_Goal of the exercise:_ Reproduce the listing below in full and without alteration, apart from its pictures.
--- Record extracts Enclosed Below ---
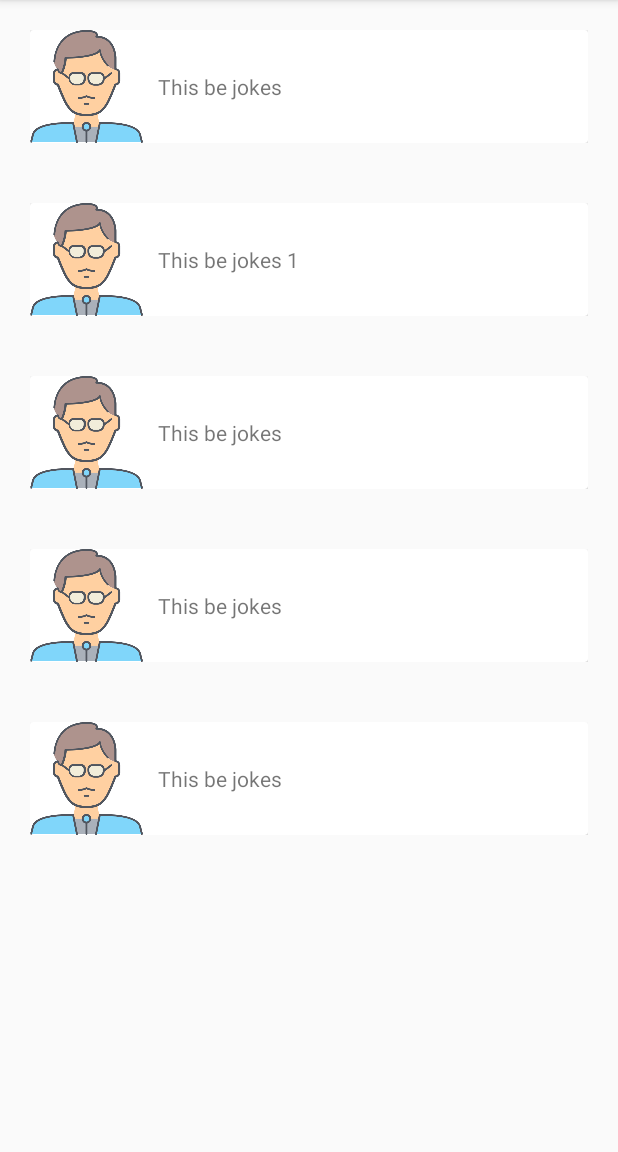
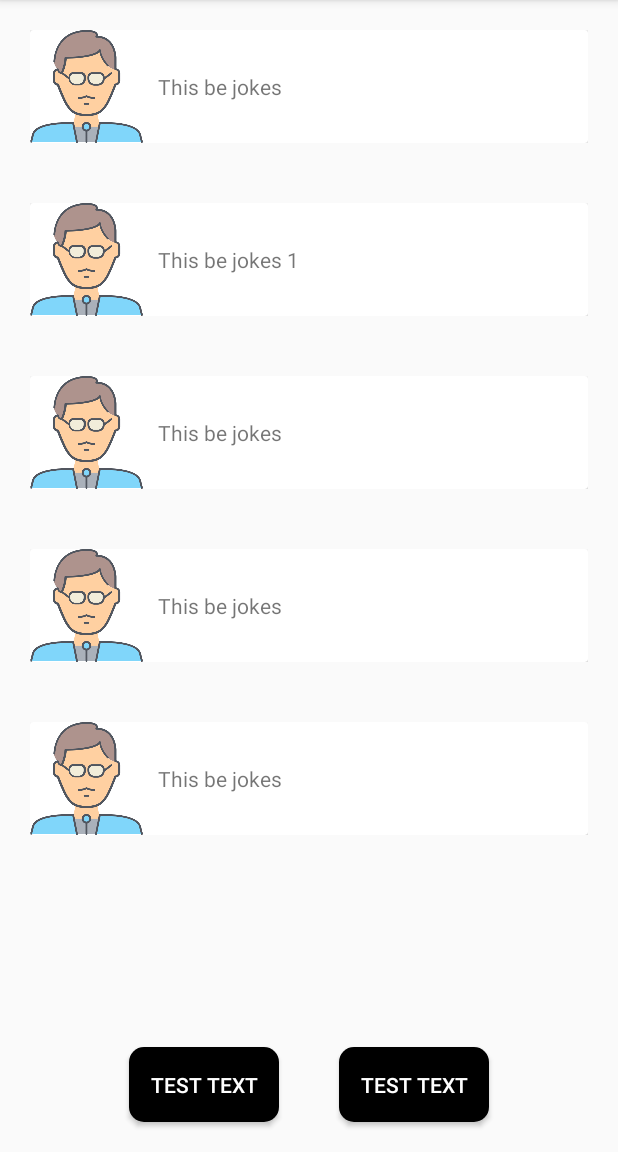
Before and after one commit to adil1508/Dad-make-a-funny, an Android app: the screen it shows after launch (MainActivity), on a phone screen of 412 x 824 dp, the part 84-1236 px from its top. Run offline under Robolectric (Android 15) with nearby library versions, the phone set to English and light mode, and no system bars; our stand-ins replace CircleImageView.

Commit message:
Added rounded buttons over RecyclerView with simple listeners

```diff
--- a/DadMakeAFunny/app/src/main/java/com/example/dadmakeafunny/MainActivity.java
+++ b/DadMakeAFunny/app/src/main/java/com/example/dadmakeafunny/MainActivity.java
@@ -1,11 +1,14 @@
 package com.example.dadmakeafunny;
+
 
 import android.support.v7.app.AppCompatActivity;
 import android.os.Bundle;
 import android.support.v7.widget.LinearLayoutManager;
 import android.support.v7.widget.RecyclerView;
 import android.util.Log;
-import android.widget.ImageView;
+import android.view.View;
+import android.widget.Button;
+import android.widget.Toast;
 
 import java.util.ArrayList;
 
@@ -26,6 +29,27 @@ public class MainActivity extends AppCompatActivity {
 
         initRecyclerView();
 
+        initButtons();
+
+    }
+
+
+    private void initButtons(){
+        Button button = findViewById(R.id.button1);
+        button.setOnClickListener(new View.OnClickListener() {
+            @Override
+            public void onClick(View v) {
+                Toast.makeText(MainActivity.this, "Button 1 pressed", Toast.LENGTH_SHORT).show();
+            }
+        });
+
+        button = findViewById(R.id.button2);
+        button.setOnClickListener(new View.OnClickListener() {
+            @Override
+            public void onClick(View v) {
+                Toast.makeText(MainActivity.this, "Button 2 pressed", Toast.LENGTH_SHORT).show();
+            }
+        });
     }
 
     private void initJokes(){
--- a/DadMakeAFunny/app/src/main/res/layout/activity_main.xml
+++ b/DadMakeAFunny/app/src/main/res/layout/activity_main.xml
@@ -1,5 +1,5 @@
 <?xml version="1.0" encoding="utf-8"?>
-<RelativeLayout xmlns:android="http://schemas.android.com/apk/res/android"
+<FrameLayout xmlns:android="http://schemas.android.com/apk/res/android"
     xmlns:app="http://schemas.android.com/apk/res-auto"
     xmlns:tools="http://schemas.android.com/tools"
     android:layout_width="match_parent"
@@ -7,13 +7,45 @@
     android:orientation="vertical"
     tools:context=".MainActivity">
 
+
     <android.support.v7.widget.RecyclerView
+        android:id="@+id/Recycler_View"
         android:layout_width="match_parent"
-        android:layout_height="match_parent"
-        android:id="@+id/Recycler_View">
-
+        android:layout_height="wrap_content">
 
     </android.support.v7.widget.RecyclerView>
 
+    <RelativeLayout
+        android:layout_width="wrap_content"
+        android:layout_height="wrap_content"
+        android:layout_gravity="bottom|center">
 
-</RelativeLayout>
+        <Button
+            android:id="@+id/button1"
+            android:layout_width="100dp"
+            android:layout_height="50dp"
+            android:background="@drawable/round_shape_button"
+            android:clickable="true"
+            android:text="@string/test"
+            android:textColor="#ffffff"
+            android:layout_margin="20dp"
+            android:layout_gravity="center|bottom"/>
+
+        <Button
+            android:id="@+id/button2"
+            android:layout_width="100dp"
+            android:layout_height="50dp"
+            android:background="@drawable/round_shape_button"
+            android:clickable="true"
+            android:text="@string/test"
+            android:textColor="#ffffff"
+            android:layout_margin="20dp"
+            android:layout_gravity="center|bottom"
+            android:layout_toRightOf="@+id/button1"/>
+
+    </RelativeLayout>
+
+
+
+
+</FrameLayout>
```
--- End of Enclosed Record extracts ---
_Task answer:_
Before and after one commit to adil1508/Dad-make-a-funny, an Android app: the screen it shows after launch (MainActivity), on a phone screen of 412 x 824 dp, the part 84-1236 px from its top. Run offline under Robolectric (Android 15) with nearby library versions, the phone set to English and light mode, and no system bars; our stand-ins replace CircleImageView.

Commit message:
Added rounded buttons over RecyclerView with simple listeners

```diff
--- a/DadMakeAFunny/app/src/main/java/com/example/dadmakeafunny/MainActivity.java
+++ b/DadMakeAFunny/app/src/main/java/com/example/dadmakeafunny/MainActivity.java
@@ -1,11 +1,14 @@
 package com.example.dadmakeafunny;
+
 
 import android.support.v7.app.AppCompatActivity;
 import android.os.Bundle;
 import android.support.v7.widget.LinearLayoutManager;
 import android.support.v7.widget.RecyclerView;
 import android.util.Log;
-import android.widget.ImageView;
+import android.view.View;
+import android.widget.Button;
+import android.widget.Toast;
 
 import java.util.ArrayList;
 
@@ -26,6 +29,27 @@ public class MainActivity extends AppCompatActivity {
 
         initRecyclerView();
 
+        initButtons();
+
+    }
+
+
+    private void initButtons(){
+        Button button = findViewById(R.id.button1);
+        button.setOnClickListener(new View.OnClickListener() {
+            @Override
+            public void onClick(View v) {
+                Toast.makeText(MainActivity.this, "Button 1 pressed", Toast.LENGTH_SHORT).show();
+            }
+        });
+
+        button = findViewById(R.id.button2);
+        button.setOnClickListener(new View.OnClickListener() {
+            @Override
+            public void onClick(View v) {
+                Toast.makeText(MainActivity.this, "Button 2 pressed", Toast.LENGTH_SHORT).show();
+            }
+        });
     }
 
     private void initJokes(){
--- a/DadMakeAFunny/app/src/main/res/layout/activity_main.xml
+++ b/DadMakeAFunny/app/src/main/res/layout/activity_main.xml
@@ -1,5 +1,5 @@
 <?xml version="1.0" encoding="utf-8"?>
-<RelativeLayout xmlns:android="http://schemas.android.com/apk/res/android"
+<FrameLayout xmlns:android="http://schemas.android.com/apk/res/android"
     xmlns:app="http://schemas.android.com/apk/res-auto"
     xmlns:tools="http://schemas.android.com/tools"
     android:layout_width="match_parent"
@@ -7,13 +7,45 @@
     android:orientation="vertical"
     tools:context=".MainActivity">
 
+
     <android.support.v7.widget.RecyclerView
+        android:id="@+id/Recycler_View"
         android:layout_width="match_parent"
-        android:layout_height="match_parent"
-        android:id="@+id/Recycler_View">
-
+        android:layout_height="wrap_content">
 
     </android.support.v7.widget.RecyclerView>
 
+    <RelativeLayout
+        android:layout_width="wrap_content"
+        android:layout_height="wrap_content"
+        android:layout_gravity="bottom|center">
 
-</RelativeLayout>
+        <Button
+            android:id="@+id/button1"
+            android:layout_width="100dp"
+            android:layout_height="50dp"
+            android:background="@drawable/round_shape_button"
+            android:clickable="true"
+            android:text="@string/test"
+            android:textColor="#ffffff"
+            android:layout_margin="20dp"
+            android:layout_gravity="center|bottom"/>
+
+        <Button
+            android:id="@+id/button2"
+            android:layout_width="100dp"
+            android:layout_height="50dp"
+            android:background="@drawable/round_shape_button"
+            android:clickable="true"
+            android:text="@string/test"
+            android:textColor="#ffffff"
+            android:layout_margin="20dp"
+            android:layout_gravity="center|bottom"
+            android:layout_toRightOf="@+id/button1"/>
+
+    </RelativeLayout>
+
+
+
+
+</FrameLayout>
```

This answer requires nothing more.